Revising Your Legal Will After Someone Dies

We know how difficult it is to cope-up with the death of a loved one. In fact, it changes your own future plans, especially if they were a part of your Will. Hence, it becomes necessary for you to take some time out for revising your legal Will.

Making changes to a Will is going to cost the same as that of drafting a new Will. There are many legal companies that offer Will writing services to their clients at a reasonable rate. To know how much does a will cost, we suggest you research online and/or seek advice from a solicitor.

But yes, revising your legal Will after someone (especially a person included in your Will) dies is necessary. If you are thinking otherwise, here are three crucial pointers that will help you understand its importance.

Changing Your Will

There are many reasons why your Will needs a revision. For instance, let us assume that you inherited some estate upon the death of your relative. This leaves you with no choice but specifying who gets that estate after your death in your legal Will.

You might be thinking to make sure that it is easy for your loved ones to access some money for your funeral. Moreover, you might want a specific arrangement for your own funeral. Another reason could be that someone who recently died is listed as one of the beneficiaries, executors or guardians in your legal Will.

Situations like these will obviously force you to make changes to your existing Will. We suggest you to take some time and look through your Will carefully to see whether it needs any changing. If it does, then depending on the type of changes you plan on making, use a document known as a ‘codicil’ or simply draft a new Will.

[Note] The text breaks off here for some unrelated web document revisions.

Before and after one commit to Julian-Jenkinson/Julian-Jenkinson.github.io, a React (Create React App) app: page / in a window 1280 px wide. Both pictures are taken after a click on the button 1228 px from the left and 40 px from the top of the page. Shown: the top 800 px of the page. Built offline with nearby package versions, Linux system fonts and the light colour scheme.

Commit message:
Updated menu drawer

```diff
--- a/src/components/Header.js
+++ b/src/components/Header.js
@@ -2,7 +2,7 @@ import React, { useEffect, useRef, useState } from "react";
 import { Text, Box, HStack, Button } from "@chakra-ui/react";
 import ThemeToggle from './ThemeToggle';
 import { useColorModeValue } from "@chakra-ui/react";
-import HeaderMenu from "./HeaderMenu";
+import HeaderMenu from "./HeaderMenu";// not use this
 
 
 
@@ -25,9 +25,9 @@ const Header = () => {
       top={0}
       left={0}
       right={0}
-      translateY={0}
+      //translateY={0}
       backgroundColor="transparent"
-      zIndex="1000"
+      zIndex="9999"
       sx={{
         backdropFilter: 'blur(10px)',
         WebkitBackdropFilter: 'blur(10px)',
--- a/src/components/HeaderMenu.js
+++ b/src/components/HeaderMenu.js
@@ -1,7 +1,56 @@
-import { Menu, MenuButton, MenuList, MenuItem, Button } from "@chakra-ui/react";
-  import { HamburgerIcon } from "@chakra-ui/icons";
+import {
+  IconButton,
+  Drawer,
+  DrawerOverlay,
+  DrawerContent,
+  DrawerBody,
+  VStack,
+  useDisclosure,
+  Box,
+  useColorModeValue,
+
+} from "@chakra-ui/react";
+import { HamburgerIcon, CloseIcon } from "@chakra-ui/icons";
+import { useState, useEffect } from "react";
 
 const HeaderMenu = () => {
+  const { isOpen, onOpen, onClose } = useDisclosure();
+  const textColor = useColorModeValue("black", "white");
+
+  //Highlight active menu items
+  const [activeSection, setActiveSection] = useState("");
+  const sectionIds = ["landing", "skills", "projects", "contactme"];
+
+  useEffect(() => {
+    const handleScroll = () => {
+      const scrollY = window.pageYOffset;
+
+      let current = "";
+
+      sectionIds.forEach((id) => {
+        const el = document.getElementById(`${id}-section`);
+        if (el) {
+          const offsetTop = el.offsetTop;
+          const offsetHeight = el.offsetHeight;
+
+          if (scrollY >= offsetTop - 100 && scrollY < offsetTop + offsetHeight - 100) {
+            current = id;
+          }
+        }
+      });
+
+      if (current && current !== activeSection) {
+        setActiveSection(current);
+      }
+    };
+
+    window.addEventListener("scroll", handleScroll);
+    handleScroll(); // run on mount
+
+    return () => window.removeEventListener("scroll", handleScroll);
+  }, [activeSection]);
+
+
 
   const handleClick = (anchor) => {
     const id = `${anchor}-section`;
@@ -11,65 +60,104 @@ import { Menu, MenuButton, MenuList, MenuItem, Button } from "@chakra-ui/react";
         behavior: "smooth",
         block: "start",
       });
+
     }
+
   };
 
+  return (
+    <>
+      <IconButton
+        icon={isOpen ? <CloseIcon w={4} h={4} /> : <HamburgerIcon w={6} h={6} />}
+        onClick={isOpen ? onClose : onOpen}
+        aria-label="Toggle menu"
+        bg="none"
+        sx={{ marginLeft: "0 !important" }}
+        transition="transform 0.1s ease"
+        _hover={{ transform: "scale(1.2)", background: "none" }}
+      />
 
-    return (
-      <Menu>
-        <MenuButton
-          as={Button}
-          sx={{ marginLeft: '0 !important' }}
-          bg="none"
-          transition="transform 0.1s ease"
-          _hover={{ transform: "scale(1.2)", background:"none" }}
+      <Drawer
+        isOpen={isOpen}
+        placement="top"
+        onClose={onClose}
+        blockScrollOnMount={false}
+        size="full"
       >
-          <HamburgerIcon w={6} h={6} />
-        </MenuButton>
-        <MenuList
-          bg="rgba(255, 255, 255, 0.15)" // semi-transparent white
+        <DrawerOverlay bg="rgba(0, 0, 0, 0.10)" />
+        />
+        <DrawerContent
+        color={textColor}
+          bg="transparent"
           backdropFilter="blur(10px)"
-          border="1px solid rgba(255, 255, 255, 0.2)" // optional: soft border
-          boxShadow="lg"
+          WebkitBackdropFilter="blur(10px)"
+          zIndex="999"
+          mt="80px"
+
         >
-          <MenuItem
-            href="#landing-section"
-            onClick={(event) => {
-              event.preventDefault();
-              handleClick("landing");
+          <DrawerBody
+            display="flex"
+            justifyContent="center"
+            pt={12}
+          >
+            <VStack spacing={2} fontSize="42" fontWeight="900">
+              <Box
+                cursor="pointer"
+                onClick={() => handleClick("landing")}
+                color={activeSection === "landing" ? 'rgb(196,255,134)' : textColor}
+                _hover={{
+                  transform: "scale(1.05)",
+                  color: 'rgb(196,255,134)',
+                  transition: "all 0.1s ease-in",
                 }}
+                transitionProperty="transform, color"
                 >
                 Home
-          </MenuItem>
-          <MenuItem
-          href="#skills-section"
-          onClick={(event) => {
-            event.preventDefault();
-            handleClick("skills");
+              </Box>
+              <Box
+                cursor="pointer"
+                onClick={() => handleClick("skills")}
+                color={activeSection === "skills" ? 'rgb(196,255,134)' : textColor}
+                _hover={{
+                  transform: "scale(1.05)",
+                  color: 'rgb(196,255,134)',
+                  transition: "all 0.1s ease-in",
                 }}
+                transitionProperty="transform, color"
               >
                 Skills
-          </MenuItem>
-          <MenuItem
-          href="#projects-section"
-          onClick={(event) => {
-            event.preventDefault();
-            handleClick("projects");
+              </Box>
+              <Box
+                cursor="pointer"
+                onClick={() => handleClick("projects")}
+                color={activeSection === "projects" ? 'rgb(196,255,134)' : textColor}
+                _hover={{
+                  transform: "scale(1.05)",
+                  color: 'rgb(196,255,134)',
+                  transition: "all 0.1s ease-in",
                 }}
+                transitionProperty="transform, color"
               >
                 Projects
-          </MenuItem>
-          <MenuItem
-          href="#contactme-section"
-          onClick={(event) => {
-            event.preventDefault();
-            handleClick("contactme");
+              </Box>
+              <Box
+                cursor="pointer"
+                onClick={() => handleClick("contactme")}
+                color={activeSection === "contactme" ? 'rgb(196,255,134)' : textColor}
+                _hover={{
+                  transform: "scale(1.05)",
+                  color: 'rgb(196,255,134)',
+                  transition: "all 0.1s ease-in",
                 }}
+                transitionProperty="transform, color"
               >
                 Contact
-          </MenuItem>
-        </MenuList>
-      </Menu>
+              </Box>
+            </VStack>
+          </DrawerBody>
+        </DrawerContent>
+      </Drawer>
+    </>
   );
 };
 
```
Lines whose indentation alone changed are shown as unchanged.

If You Don’t Have a Will

It is never too late to draft a legal Will. Dying without a Will is known as ‘intestacy’. There are many issues that your loved ones will have to encounter in case you die without a legal draft.

So, if you happen to die without a Will in place, your money, estate and possessions will be shared among your loved ones in accordance to the UK law instead of your wishes.

This means that your estate may pass on to someone against your wish and will leave the people you wanted to receive your estate with nothing. Under the intestacy rules, your unmarried or divorced partners will be entitled for nothing and everything you own will be passed on to your children (if any).

In case you don’t have any living close relative, your estate will be passed on to the Crown or the UK government.

Making a Will for the First Time

Before you start drafting your legal Will, you need to decide who gets what and how much of your estate. For that you need to calculate your net worth and make a list of people who you wish should receive a part of your estate. A Will can also be used to specify who should act as guardians for your children in case you and your partner both die.

●    Executors

Executors are the people who help in distribution of your wealth after your death. You should name at least one to at the most four executors in your Will. They can even inherit from you even though they don’t have to. Executors are usually chosen among close family members and friends.

You can also use your will for appointing a professional executor such as your solicitor or a trusted accountant. However, this is an expensive choice. If you are choosing this option, make sure you are paying their fees in advance.

The people you appoint as your executors should be trustworthy, should be able to deal with the process and most importantly should have the time and expertise to do so.

●    Will Writing Options

If you drafting a new Will or even if you are making changes to your existing one, you need to decide who is going to deal with it. There are multiple ways of drafting a new Will. You can either

  • Do it yourself – with the help of free Will templates
  • Use a will writing service
  • Get a solicitor to draft/make changes to your Will

No matter what you choose to do, you need to have two witnesses while signing your Will and have both these witnesses sign the Will as well.